As the countdown hits under 75 days to go until most of us depart this beautiful place, we persist with our fairly benign lives on station. Except that…nothing around here is actually benign! We still pinch ourselves to confirm we’re really here as we step out the door each morning and look out across Newcomb Bay to the icebergs in the distance. The view never gets boring, and many of us are taking the time to have it firmly etched into our memory so when we return to the streetscapes of home we can easily recall the incredible Antarctic landscape.
We’ve been blessed with gorgeous weather this past couple of weeks; perhaps being lulled into a false sense of security. So, the team is getting out at every opportunity to relish the beautiful clear blue skies, calm days, and lengthening hours of sunlight (even if that brings with it the cold temperatures).
With these cold temperatures and calm winds we see the sea-ice firming and thickening before our eyes. This allows us to travel further and in more comfort out onto the ice. Teams have been making their way quickly south to the Browning Peninsula for weekend hut visits, taking in the spectacular views as they cross along the base of the Peterson Glacier and look across Eyres Bay to the Vanderford Glacier. (See the photos from the weekend’s visit with Greg’s interview below.)
Blue skies during the day, mean clear skies at night… which makes for perfect aurora viewing conditions. And for once the usual Casey positioning of the aurora on the distant horizon was adjusted to an aurora wafting and ghosting directly above the station. Time to put our photography classes with Dom and Will to good use; and before we knew it a photographic possie was heading out to get away from the lights and try to get the perfect Aurora shot. From the evidence below, I think we did pretty well. The very keen photographers have also been out trying to get the money shot of the ice lakes on the Mitchell Peninsula. Again, I think they did pretty well.
Over the weekend, the races came to Casey. We partook of the Flemington and Toowoomba Races (from a distance) with sweeps, a few having a flutter with remarkably constrained betting, a fabulous lunch buffet from Dom, and some quite respectable fashions in the field that would not be out of place at Oaks Day during the spring racing carnival.
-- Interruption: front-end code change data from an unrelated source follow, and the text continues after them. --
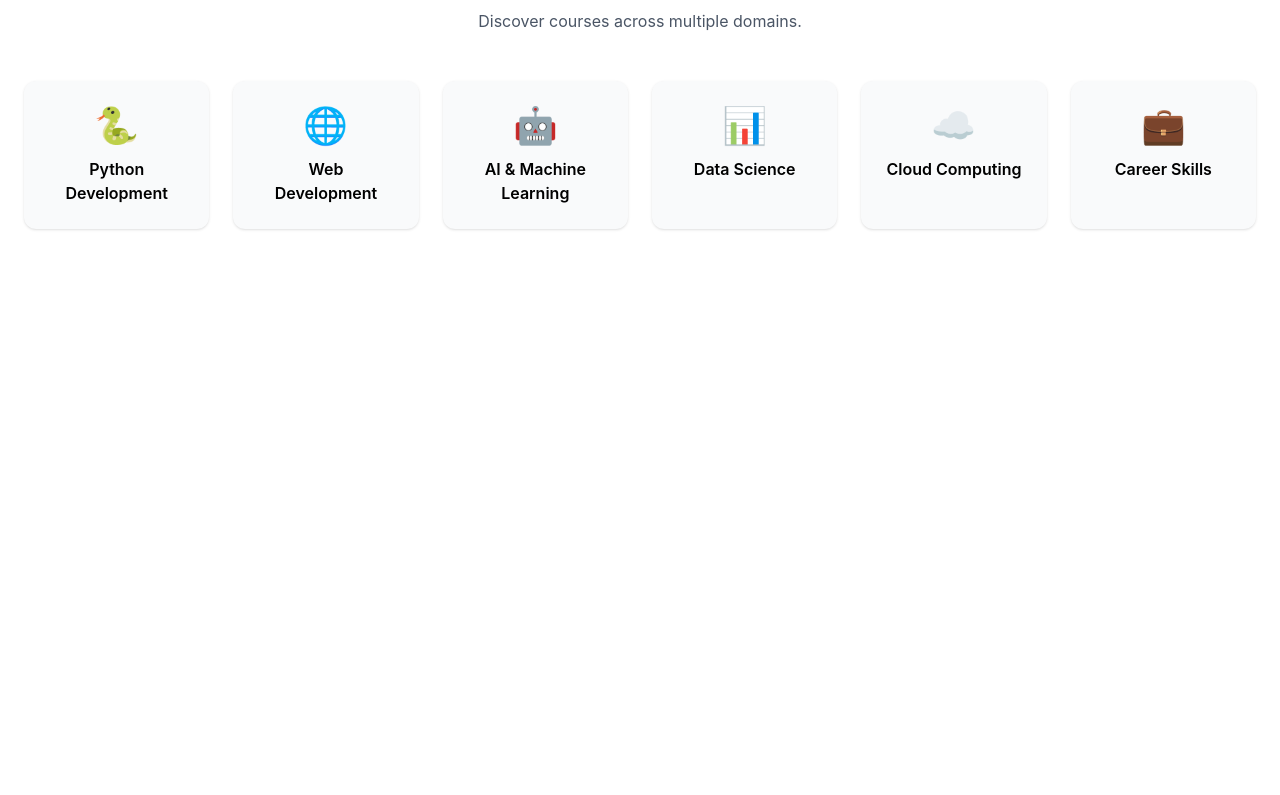
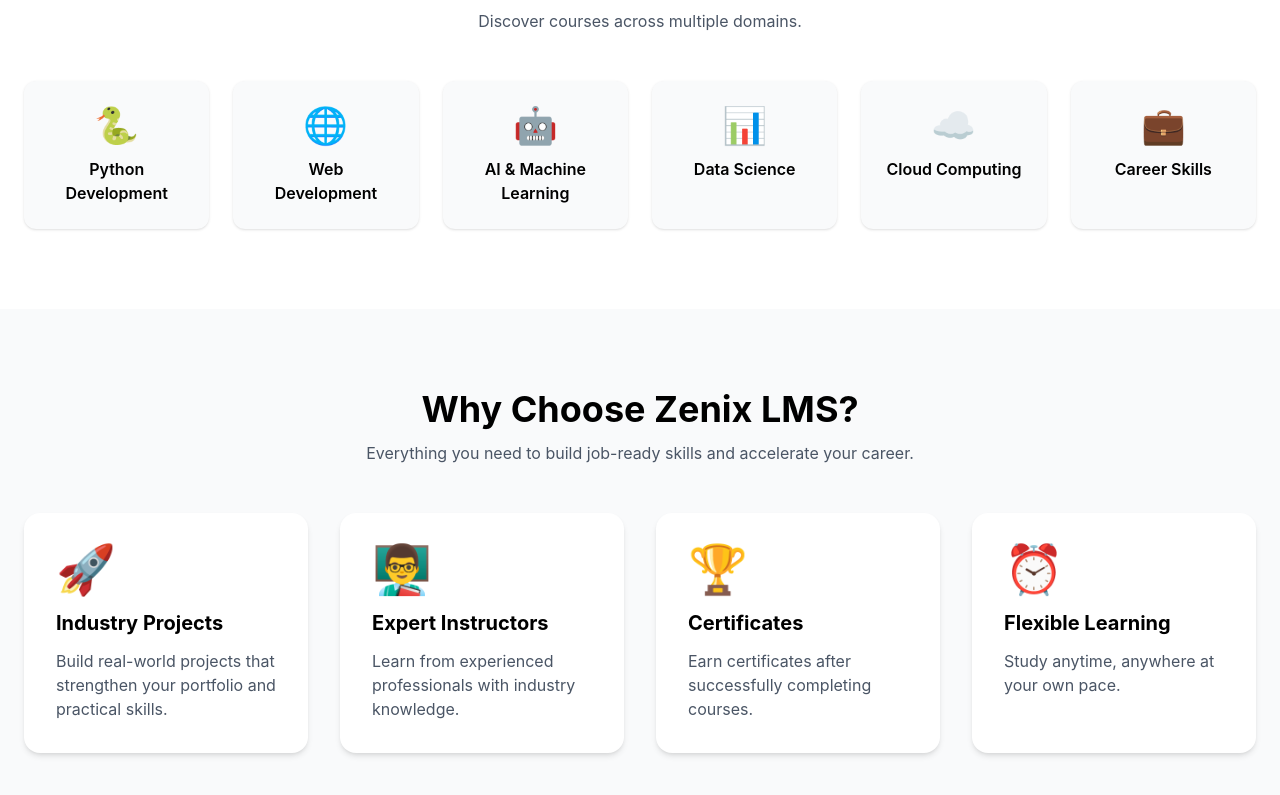
Before and after one commit to deepan-raj1/lms-saas-platform, a React (Vite) app in the folder lms_frontend/: page / in a window 1280 px wide. Shown: the part 1669-2464 px from the top of the page. Before the commit the page ends 1978 px from the top, so only its background shows below. Built offline with nearby package versions, Linux system fonts and the light colour scheme.

Commit message:
Add Why Choose Us section to landing page

```diff
--- /dev/null
+++ b/lms_frontend/src/components/WhyChooseUs.jsx
@@ -0,0 +1,71 @@
+const features = [
+  {
+    title: "Industry Projects",
+    icon: "🚀",
+    description:
+      "Build real-world projects that strengthen your portfolio and practical skills.",
+  },
+  {
+    title: "Expert Instructors",
+    icon: "👨‍🏫",
+    description:
+      "Learn from experienced professionals with industry knowledge.",
+  },
+  {
+    title: "Certificates",
+    icon: "🏆",
+    description:
+      "Earn certificates after successfully completing courses.",
+  },
+  {
+    title: "Flexible Learning",
+    icon: "⏰",
+    description:
+      "Study anytime, anywhere at your own pace.",
+  },
+];
+
+function WhyChooseUs() {
+  return (
+    <section className="py-20 bg-gray-50">
+      <div className="max-w-7xl mx-auto px-6">
+
+        <div className="text-center mb-12">
+          <h2 className="text-4xl font-bold">
+            Why Choose Zenix LMS?
+          </h2>
+
+          <p className="text-gray-600 mt-3">
+            Everything you need to build job-ready skills and accelerate your career.
+          </p>
+        </div>
+
+        <div className="grid md:grid-cols-2 lg:grid-cols-4 gap-8">
+
+          {features.map((feature) => (
+            <div
+              key={feature.title}
+              className="bg-white rounded-2xl p-8 shadow-md hover:shadow-xl hover:-translate-y-1 transition"
+            >
+              <div className="text-5xl mb-4">
+                {feature.icon}
+              </div>
+
+              <h3 className="text-xl font-bold mb-3">
+                {feature.title}
+              </h3>
+
+              <p className="text-gray-600">
+                {feature.description}
+              </p>
+            </div>
+          ))}
+
+        </div>
+
+      </div>
+    </section>
+  );
+}
+
+export default WhyChooseUs;
--- a/lms_frontend/src/pages/LandingPage.jsx
+++ b/lms_frontend/src/pages/LandingPage.jsx
@@ -2,6 +2,7 @@
 import HeroSection from "../components/HeroSection";
 import FeaturedCourses from "../components/FeaturedCourses";
 import CategoriesSection from "../components/CategoriesSection";
+import WhyChooseUs from "../components/WhyChooseUs";
 
 const LandingPage = () => {
   return (
@@ -10,6 +11,7 @@
       <HeroSection />
       <FeaturedCourses />
       <CategoriesSection />
+      <WhyChooseUs />
     </>
   );
 };
```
All in all, very pleasant way to spend a Saturday afternoon.
Next week the Wilkins team leave us as they head back up the hill to start building the Wilkins Aerodrome over the next two months in preparation for the program of flights for the Australian Antarctic Program’s summer season 18/19. The station will seem a whole lot quieter with four less people here.
We wish them well… as our return home is quite dependent on their success.
Rebecca (Casey SL)